Issacharoff said that as ties between Israel and four Arab nations-Morocco, the United Arab Emirates, Bahrain and Sudan-normalise in deals brokered by Donald Trump's administration, Germany had played a constructive role as well. Noting that Maas had hosted the first meeting between his Israeli and Emirati counterparts in October, Issacharoff called it "a very important step for Germany and a very important sign of its commitment to the process".

Trump warns Iran
In another development, US President Donald Trump warned Wednesday he would hold "Iran responsible" in the event of a fatal attack on Americans in Iraq, as the first anniversary of the killing of a top Iranian general in a US air strike approaches. "Our embassy in Baghdad got hit Sunday by several rockets," Trump said on Twitter, referring to an attack that caused damage but no deaths. "Guess where they came from: IRAN," he added. "Now we hear chatter of additional attacks against Americans in Iraq," he added, before offering "some friendly health advice to Iran: if one American is killed, I will hold Iran responsible. Think it over," he said.

Responding to Trump, the Iranian foreign minister Mohammad Javid Zarif tweeted on Thursday: "Putting your own citizens at risk abroad won't divert attention from catastrophic failures at home." He also attached an image of years-old Trump tweets that claimed ex-president Barack Obama would have started a war with Iran to win re-election, as well as a screengrab of a graph that purported to show the severity of the coronavirus pandemic in the US.

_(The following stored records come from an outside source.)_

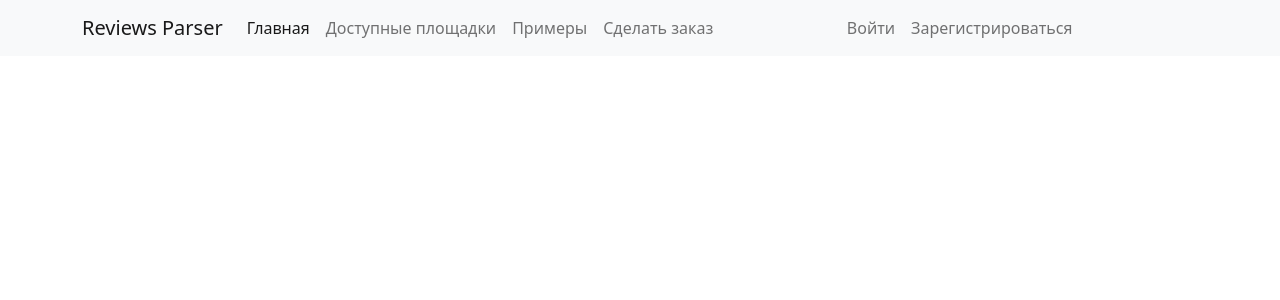
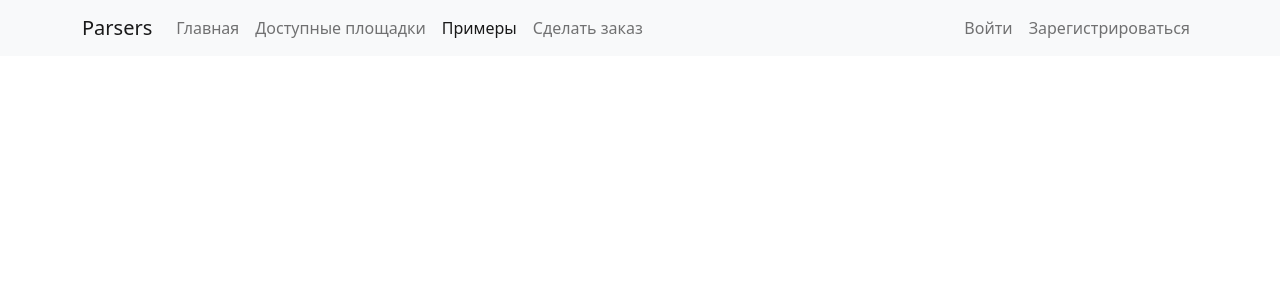
Before and after one commit to kirillpechurin/parsers, a Flask app: page /examples in a window 1280 px wide. Shown: the top 300 px of the page. Run offline with Flask 2, Linux system fonts and the light colour scheme; data that the repository does not hold is empty; parts of the project's set-up code (start-up, migrations or seed data) failed here and were passed over; some libraries are stand-ins or nearby versions.

Commit message:
dev_site | alter templates frontend

```diff
--- a/frontend/templates/navbar.html
+++ b/frontend/templates/navbar.html
@@ -1,30 +1,44 @@
-<nav class="navbar navbar-expand-lg navbar-light bg-light">
-    <div class="container">
-        <a class="navbar-brand pl-3" href="{{ url_for('parsers.index') }}">Reviews Parser</a>
-        <button class="navbar-toggler" type="button" data-toggle="collapse" data-target="#navbarNavAltMarkup"
-                aria-controls="navbarNavAltMarkup" aria-expanded="false" aria-label="Toggle navigation">
-            <span class="navbar-toggler-icon"></span>
-        </button>
-        <div class="collapse navbar-collapse" id="navbarNavAltMarkup">
-            <div class="navbar-nav">
-                <a class="nav-item nav-link active" href="{{ url_for('parsers.index') }}">Главная</a>
-                <a class="nav-item nav-link" href="{{ url_for('parsers.available_platforms') }}">Доступные площадки</a>
-                <a class="nav-item nav-link" href="{{ url_for('parsers.examples') }}">Примеры</a>
-                <a class="nav-item nav-link" href="{{ url_for('parsers.make_order') }}">Сделать заказ</a>
-            </div>
-        </div>
-        <div class="collapse navbar-collapse" id="newNavbar">
-            <div class="navbar-nav">
-                {% if session['x_token'] %}
-                    <a class="nav-item nav-link" href="{{ url_for('account.personal_office') }}">Личный кабинет</a>
-                    <form action="{{ url_for('account.logout') }}" method="post">
-                        <button type="submit" class="btn nav-item nav-link">Выйти</button>
-                    </form>
+<nav class="navbar navbar-expand-sm navbar-light bg-light">
+    <div class="container collapse navbar-collapse">
+        <a class="navbar-brand" href="{{ url_for('parsers.index') }}">Parsers</a>
+        <ul class="navbar-nav me-auto">
+            {% for name, link in (
+                                    ('Главная', url_for('parsers.index')),
+                                    ("Доступные площадки",  url_for('parsers.available_platforms')),
+                                    ("Примеры", url_for('parsers.examples')),
+                                    ("Сделать заказ", url_for('parsers.make_order'))
+                                ) %}
+            <li class="nav-item">
+                {% if request.path == link %}
+                    <a class="nav-link active" href="{{ link }}">{{ name }}</a>
                 {% else %}
-                    <a class="nav-item nav-link" href="{{ url_for('account.login') }}">Войти</a>
-                    <a class="nav-item nav-link" href="{{ url_for('account.signup') }}">Зарегистрироваться</a>
+                    <a class="nav-link" href="{{ link }}">{{ name }}</a>
                 {% endif %}
-            </div>
-        </div>
+            </li>
+            {% endfor %}
+        </ul>
+        <ul class="navbar-nav ms-auto">
+            {% if session['x_token'] %}
+            <li class="nav-item">
+                {% if request.path == url_for('account.personal_office') %}
+                    <a class="nav-link active" href="{{ url_for('account.personal_office') }}">Личный кабинет</a>
+                {% else %}
+                    <a class="nav-link" href="{{ url_for('account.personal_office') }}">Личный кабинет</a>
+                {% endif %}
+            </li>
+            <li class="nav-item">
+                <form action="{{ url_for('account.logout') }}" method="post">
+                    <button type="submit" class="btn nav-link">Выйти</button>
+                </form>
+            </li>
+            {% else %}
+            <li class="nav-item">
+                <a class="nav-link" href="{{ url_for('account.login') }}">Войти</a>
+            </li>
+            <li class="nav-item">
+                <a class="nav-link" href="{{ url_for('account.signup') }}">Зарегистрироваться</a>
+            </li>
+            {% endif %}
+        </ul>
     </div>
 </nav>
--- a/frontend/templates/parsers/make_order.html
+++ b/frontend/templates/parsers/make_order.html
@@ -3,7 +3,7 @@
 {% block content %}
 <div class="row">
     <div class="maps">
-        <h5>Карты</h5>
+        <h5>Парсинг отзывов об организации с карт</h5>
         <hr class="p-1 rounded">
         {% for map in maps %}
             <div class="row">
```
Also changed, not shown: frontend/templates/parsers/make_order_maps.html (+15 -2 lines).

Secretary of State Mike Pompeo had already pointed the finger at Tehran, while the US military command that covers the region said that the rocket attack "was almost certainly conducted by an Iranian-backed rogue militia group." It said in a statement that while it "caused no US injuries or casualties, the attack did damage buildings in the US embassy compound, and was clearly NOT intended to avoid casualties."

"The United States will hold Iran accountable for the deaths of any Americans that result from the work of these Iranian-backed rogue militia groups," it added. Iran had earlier responded by calling on US authorities on Monday not to provoke "tensions". Trump ordered the drone attack on January 3, 2020 to kill the powerful Iranian general while he was in Baghdad. The air strike came after Iranian-backed militias had fired rockets at US targets in Iraq, in a scenario echoed by the latest strikes against the US embassy.

After Soleimani's killing, the entire region held its breath in anticipation of an uncontrolled escalation which ultimately did not materialize. But tensions are rising again as the first anniversary of the strike nears and the US leader-in his final weeks in office-is sticking to his "maximum pressure" approach toward the Iranian regime. Washington has recently reduced its diplomatic staff in the Iraqi capital amid speculations that it could close the mission altogether.- Agencies